The Object Capability software design paradigm is a powerful philosophy for the programming of decentralized applications particularly in the realms of security and rights management.
Security • Liberty • Data • Relationship • Capability
Considering different models for handling identity information allows reconciliation, and creates opportunities to address primary use cases across paradigms, increasing overall strength and security of a solution.
In the Object Capabilities model, authorization is managed by creating, sharing, attenuating, and using “capabilities” instead of, for example, access control lists. If you have a valid “capability”, you have the authorization. Like a car key, Object Capabilities may be used no matter who you are. This model shifts the burden of identification from error-prone correlations to directly work with individuals’ actual capabilities.
This paper introduces the uninitiated to the requirements that have been identified over the years that are driving the community toward certain technological solutions.
Rebooting the Web of Trust is a community that is attempting to create a decentralized ecosystem that enables people to be in control of various aspects of their data and identity information. The group often talks about Decentralized Identifiers, Verifiable Credentials, Object Capabilities, ed25519 keys, cryptographic identifiers, and other technologies but rarely spends time documenting how we got here.
One of the outputs from Rebooting Web of Trust Fall 2017 was a writeup on Linked Data Capabilities based on discussions from the workshop (and particularly thanks to the guide of Mark S. Miller’s longstanding work on object capabilities). While the writeup speaks for itself, in short Linked Data Capabilities provide a way to encode object capability security to linked data systems. Much has happened since then.

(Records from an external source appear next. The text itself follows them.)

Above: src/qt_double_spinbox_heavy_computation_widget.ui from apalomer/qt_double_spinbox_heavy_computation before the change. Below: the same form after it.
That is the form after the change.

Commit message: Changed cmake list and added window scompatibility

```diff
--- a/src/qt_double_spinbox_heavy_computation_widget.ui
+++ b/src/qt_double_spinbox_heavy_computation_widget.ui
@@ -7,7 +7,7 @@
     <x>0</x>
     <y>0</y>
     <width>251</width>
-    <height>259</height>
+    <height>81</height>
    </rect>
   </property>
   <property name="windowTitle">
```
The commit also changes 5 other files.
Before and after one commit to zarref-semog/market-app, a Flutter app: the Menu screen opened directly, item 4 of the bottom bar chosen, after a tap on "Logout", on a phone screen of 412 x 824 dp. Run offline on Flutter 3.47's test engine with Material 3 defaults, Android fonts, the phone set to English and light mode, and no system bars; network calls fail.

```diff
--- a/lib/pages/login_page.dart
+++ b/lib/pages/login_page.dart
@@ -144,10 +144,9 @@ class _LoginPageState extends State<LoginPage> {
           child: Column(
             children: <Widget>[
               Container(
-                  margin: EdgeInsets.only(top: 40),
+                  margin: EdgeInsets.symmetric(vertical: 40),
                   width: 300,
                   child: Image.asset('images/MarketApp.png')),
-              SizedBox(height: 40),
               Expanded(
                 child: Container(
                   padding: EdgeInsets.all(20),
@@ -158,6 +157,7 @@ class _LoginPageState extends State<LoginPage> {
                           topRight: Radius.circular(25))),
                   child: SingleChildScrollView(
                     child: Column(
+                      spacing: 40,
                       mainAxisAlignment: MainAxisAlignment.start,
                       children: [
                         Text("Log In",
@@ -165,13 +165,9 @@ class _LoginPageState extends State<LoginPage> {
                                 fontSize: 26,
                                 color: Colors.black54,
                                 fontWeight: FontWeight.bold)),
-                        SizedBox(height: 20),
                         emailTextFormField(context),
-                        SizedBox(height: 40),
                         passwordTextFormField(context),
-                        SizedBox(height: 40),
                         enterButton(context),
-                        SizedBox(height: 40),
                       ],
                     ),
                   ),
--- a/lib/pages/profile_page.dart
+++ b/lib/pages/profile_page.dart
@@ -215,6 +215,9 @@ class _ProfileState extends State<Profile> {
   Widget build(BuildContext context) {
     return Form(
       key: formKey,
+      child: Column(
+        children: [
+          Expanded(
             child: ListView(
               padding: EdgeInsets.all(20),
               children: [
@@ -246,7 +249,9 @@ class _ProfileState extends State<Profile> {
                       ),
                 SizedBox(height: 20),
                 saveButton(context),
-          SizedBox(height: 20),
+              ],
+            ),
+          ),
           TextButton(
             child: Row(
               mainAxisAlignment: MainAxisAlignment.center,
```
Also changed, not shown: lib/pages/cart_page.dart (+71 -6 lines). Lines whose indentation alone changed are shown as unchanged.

After the workshop ideas from the paper were reified into specification form and the W3C Credentials Community Group has taken on the specification as an official work item of the group. Some changes have happened in the design of Linked Data Capabilities from the initial Rebooting Web of Trust paper

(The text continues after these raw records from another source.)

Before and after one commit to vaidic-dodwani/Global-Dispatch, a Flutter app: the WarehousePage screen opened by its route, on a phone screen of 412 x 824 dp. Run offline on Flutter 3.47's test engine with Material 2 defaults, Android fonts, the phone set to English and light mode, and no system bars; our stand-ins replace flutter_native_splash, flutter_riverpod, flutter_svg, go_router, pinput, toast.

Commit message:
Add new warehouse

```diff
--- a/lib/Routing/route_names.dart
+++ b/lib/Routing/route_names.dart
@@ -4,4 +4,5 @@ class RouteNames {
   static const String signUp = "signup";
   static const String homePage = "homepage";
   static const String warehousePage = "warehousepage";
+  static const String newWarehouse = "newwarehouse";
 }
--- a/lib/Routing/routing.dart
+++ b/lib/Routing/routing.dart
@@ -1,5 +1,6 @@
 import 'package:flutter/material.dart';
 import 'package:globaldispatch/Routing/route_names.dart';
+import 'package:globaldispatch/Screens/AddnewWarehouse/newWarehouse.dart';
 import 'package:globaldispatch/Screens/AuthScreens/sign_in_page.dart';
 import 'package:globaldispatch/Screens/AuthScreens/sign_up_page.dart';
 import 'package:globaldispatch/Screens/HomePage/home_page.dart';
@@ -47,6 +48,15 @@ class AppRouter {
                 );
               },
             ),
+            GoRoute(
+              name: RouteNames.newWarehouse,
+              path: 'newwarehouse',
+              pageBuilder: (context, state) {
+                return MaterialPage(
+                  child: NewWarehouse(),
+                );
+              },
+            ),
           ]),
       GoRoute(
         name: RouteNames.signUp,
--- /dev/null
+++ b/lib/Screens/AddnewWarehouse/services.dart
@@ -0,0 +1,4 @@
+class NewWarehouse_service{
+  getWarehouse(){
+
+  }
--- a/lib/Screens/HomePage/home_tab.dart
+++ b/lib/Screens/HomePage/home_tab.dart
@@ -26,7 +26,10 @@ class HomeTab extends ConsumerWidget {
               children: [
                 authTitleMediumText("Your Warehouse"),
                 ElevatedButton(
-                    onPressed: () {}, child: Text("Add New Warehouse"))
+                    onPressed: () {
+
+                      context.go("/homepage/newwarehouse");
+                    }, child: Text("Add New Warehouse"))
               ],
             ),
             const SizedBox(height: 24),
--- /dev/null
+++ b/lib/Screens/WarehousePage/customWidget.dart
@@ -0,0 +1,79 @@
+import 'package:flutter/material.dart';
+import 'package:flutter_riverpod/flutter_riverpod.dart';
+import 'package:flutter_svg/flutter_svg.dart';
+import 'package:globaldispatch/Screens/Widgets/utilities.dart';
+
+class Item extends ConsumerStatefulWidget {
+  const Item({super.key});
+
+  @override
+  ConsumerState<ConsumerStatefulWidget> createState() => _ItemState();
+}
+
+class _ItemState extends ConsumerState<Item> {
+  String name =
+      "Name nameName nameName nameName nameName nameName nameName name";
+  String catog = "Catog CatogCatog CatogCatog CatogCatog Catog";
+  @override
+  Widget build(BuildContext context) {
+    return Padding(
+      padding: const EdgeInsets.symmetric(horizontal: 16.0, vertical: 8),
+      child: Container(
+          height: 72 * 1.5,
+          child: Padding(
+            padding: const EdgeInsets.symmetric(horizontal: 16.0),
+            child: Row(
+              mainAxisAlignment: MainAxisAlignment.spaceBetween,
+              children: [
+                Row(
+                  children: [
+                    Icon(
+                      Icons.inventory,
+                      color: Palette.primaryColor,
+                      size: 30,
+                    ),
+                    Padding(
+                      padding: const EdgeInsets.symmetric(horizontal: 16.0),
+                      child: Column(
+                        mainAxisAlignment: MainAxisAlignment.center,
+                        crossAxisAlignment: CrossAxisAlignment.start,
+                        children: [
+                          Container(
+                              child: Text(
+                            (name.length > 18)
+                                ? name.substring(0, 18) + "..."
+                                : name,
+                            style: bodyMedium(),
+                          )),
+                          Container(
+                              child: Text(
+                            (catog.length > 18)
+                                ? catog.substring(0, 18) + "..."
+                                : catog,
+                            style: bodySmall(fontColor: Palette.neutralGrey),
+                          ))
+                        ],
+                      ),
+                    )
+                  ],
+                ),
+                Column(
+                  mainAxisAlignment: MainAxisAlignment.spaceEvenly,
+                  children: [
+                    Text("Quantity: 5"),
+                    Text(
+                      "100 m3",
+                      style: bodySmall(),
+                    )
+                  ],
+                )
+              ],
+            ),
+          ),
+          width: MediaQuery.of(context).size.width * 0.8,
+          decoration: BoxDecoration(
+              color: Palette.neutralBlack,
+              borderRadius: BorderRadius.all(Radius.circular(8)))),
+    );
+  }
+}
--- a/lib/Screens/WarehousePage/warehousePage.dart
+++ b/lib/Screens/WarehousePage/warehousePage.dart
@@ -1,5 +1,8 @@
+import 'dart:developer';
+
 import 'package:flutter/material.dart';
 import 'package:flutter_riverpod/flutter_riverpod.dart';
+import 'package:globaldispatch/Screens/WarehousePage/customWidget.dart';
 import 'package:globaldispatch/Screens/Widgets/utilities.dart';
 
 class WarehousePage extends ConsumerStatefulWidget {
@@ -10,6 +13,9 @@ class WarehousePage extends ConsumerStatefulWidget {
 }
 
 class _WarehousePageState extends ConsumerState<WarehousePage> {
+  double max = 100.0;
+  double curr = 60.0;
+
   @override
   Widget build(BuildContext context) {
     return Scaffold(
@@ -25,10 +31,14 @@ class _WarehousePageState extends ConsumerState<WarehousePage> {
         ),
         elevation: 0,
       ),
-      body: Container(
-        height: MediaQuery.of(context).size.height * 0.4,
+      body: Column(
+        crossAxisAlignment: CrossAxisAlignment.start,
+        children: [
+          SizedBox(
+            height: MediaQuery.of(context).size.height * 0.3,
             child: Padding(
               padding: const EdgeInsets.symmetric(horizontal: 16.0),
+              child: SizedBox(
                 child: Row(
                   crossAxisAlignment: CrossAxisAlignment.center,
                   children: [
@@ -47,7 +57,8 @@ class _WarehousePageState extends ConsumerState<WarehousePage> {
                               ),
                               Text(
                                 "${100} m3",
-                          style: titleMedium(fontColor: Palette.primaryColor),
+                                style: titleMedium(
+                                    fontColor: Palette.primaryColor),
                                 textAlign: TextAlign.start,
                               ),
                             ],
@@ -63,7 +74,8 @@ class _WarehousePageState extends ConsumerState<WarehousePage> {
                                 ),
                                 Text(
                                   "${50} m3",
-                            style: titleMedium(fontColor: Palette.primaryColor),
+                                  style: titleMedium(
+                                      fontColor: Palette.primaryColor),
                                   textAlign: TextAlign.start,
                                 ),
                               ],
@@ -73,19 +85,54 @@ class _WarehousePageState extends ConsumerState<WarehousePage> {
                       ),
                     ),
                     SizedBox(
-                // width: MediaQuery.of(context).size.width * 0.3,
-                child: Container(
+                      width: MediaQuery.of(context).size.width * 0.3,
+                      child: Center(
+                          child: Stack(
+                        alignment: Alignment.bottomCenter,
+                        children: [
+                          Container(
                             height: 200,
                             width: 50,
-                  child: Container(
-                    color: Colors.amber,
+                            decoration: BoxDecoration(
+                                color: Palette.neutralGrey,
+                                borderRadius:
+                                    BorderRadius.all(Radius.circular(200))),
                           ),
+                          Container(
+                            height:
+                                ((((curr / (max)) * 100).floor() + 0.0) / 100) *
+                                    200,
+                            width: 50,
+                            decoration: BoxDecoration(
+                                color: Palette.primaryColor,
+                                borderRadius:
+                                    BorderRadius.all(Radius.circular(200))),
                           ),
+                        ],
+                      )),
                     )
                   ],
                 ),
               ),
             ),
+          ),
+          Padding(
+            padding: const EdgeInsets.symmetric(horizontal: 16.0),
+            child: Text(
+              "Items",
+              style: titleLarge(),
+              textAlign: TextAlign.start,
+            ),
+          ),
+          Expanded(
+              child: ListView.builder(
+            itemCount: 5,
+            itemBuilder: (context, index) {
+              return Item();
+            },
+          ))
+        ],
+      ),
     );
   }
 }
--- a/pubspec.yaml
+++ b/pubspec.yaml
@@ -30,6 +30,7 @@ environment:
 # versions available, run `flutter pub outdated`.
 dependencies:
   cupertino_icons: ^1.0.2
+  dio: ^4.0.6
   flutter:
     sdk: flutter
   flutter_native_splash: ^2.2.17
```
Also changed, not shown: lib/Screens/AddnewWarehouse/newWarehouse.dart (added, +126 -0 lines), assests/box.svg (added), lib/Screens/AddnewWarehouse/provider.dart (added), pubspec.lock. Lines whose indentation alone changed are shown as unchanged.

Smart signatures are desirable, but how to implement them? We need a language that is powerful and flexible enough to meet our needs while safe and bounded to run while remaining simple enough to feasibly implement.

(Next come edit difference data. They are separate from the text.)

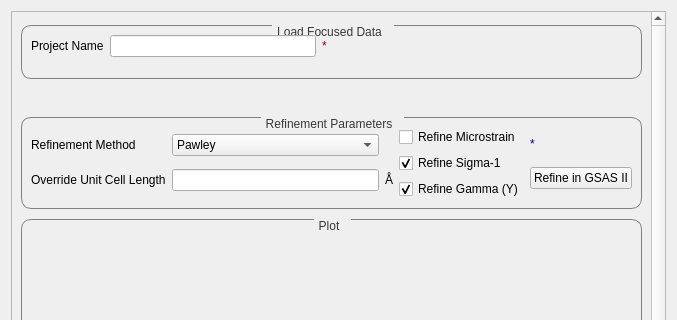
Above: qt/python/mantidqtinterfaces/mantidqtinterfaces/Engineering/gui/engineering_diffraction/tabs/gsas2/gsas2_tab.ui from cailafinn/mantid before the change; both pictures show x 0 to 677 and y 0 to 320 of the 677 by 604 pixel window. Below: the same form after it.
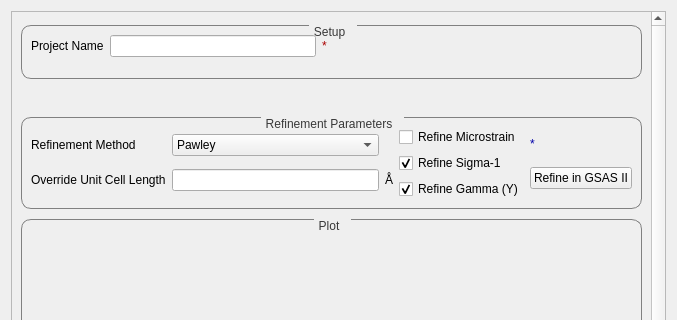
That is the form after the change. Custom widgets are drawn as their Qt base class.

Commit message:
Add functions to allow GUI to start
RE #34587

What changed in the file:
```diff
--- a/qt/python/mantidqtinterfaces/mantidqtinterfaces/Engineering/gui/engineering_diffraction/tabs/gsas2/gsas2_tab.ui
+++ b/qt/python/mantidqtinterfaces/mantidqtinterfaces/Engineering/gui/engineering_diffraction/tabs/gsas2/gsas2_tab.ui
@@ -91,7 +91,7 @@
             <string notr="true"/>
            </property>
            <property name="title">
-            <string>Load Focused Data</string>
+            <string>Setup</string>
            </property>
            <property name="alignment">
             <set>Qt::AlignBottom|Qt::AlignHCenter</set>
```
The commit also changes 2 other files.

Scheme is a turing-complete language with a (at least stated) fondness for minimalism. Unfortunately Scheme on its own is neither “safe” nor (necessarily) deterministic. Thankfully we can get the properties we want through:
- Making object capabilities a core part of the language. Specifically, Jonathan Rees’ “W7 security kernel” demonstrates that a pure lexically scoped environment is itself an appropritate substrate for object capabilities.
- Restricting space and time precisely in a way that is deterministic and reproducible.
- Removing sources of external side effects.
Identity Hubs as currently proposed in the Decentralized Identity Foundation (DIF) are a subset of a general Decentralized Identifier (DID) based user-controlled agent, based on ACLs rather than an object-capabilities (ocap) architecture. The current approach has both security and scalability issues. Transitioning the Hubs design to an ocap model can be achieved by introducing an UMA authorization server as the control endpoint. This avoids creating confused-deputy security issues and expands scale by enabling the hub to delegate access to resources not stored in the hub itself.
Linked Data Signatures enable a method of asserting the integrity of linked data documents that are passed throughout the web. The object capability model is a powerful system for ensuring the security of computing systems. In this paper, we explore layering an object capability model on top of Linked Data Signatures via chains of signed proclamations. fn:1 We call this system “Linked Data Capabilities”, or “ld-ocap” for short.